Tangerine

The delicious Peruvian tangerines are considered in the list of superfoods, which top the list of the most exported Peruvian citrus fruits in 2020.

According to information released by Fresh Cargo Peru, between January and August of this year, the South American country sent a total shipment of 198,996 tons of citrus. Among them, an important quantity of mandarins, mainly of the W. Murcott species.

As is known, Peru produces, in addition to the aforementioned species, other varieties such as Satsuma, Malvacea, King, Dancy, Kara and Wilkings

Also known as Citrus reticulata, the tangerine grows mainly in the departments of San Martín, Madre de Dios, Lima, Junín, Cusco and Ayacucho.

Each of its presentations has multiple health benefits. Mainly, being a citrus fruit, it has the prestige of being an antioxidant, that is, it prevents the body from premature aging.

Also, in its composition, vitamin A stands out, which influences the correct functioning of the retina. Its pulp has large amounts of water, so it is possible to attribute diuretic properties that help reduce fluid retention.

A curious fact about tangerines is that the tiny and thin white membranes that surround the fruit and are inside the peel, are a source of fiber. Therefore, the intake of this input generates a feeling of satiety and, at the same time, helps to keep the digestive system in good condition.

Tangerines also have minerals. Among them is calcium, ideal for keeping bones and teeth strong and healthy; potassium, which helps the heart function; iron, which stimulates red blood cells and helps prevent diseases such as anemia; and magnesium, responsible for strengthening the muscular and nervous system.

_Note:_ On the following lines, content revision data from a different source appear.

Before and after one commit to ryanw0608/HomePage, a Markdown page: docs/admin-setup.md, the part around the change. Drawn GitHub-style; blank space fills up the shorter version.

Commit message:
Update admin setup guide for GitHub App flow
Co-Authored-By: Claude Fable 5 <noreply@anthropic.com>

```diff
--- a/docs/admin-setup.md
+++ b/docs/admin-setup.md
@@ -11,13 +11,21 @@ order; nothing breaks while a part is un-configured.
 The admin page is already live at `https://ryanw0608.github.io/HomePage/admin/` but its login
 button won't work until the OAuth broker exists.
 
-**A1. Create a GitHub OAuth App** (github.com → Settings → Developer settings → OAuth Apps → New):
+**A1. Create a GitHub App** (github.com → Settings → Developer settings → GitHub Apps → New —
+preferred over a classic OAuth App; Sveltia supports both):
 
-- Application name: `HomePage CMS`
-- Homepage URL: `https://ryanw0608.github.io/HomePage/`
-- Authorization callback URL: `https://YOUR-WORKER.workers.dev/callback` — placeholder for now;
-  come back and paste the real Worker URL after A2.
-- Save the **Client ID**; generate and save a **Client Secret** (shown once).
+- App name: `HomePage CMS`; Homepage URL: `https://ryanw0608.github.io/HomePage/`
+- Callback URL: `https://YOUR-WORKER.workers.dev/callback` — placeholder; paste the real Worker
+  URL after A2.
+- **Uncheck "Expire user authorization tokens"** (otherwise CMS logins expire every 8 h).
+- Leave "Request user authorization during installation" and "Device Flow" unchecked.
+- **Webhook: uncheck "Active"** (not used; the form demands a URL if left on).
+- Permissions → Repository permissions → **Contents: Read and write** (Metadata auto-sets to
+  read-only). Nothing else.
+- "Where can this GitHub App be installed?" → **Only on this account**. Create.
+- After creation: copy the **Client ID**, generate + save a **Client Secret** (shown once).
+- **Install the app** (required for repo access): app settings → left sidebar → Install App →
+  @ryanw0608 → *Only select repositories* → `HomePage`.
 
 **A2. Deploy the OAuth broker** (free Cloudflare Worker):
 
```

Tangerines can be consumed naturally in juices or salads, although it is also used by the beauty industry. Taangerine oil, in addition to being antiseptic and antispasmodic, helps to sleep and stimulates the appetite.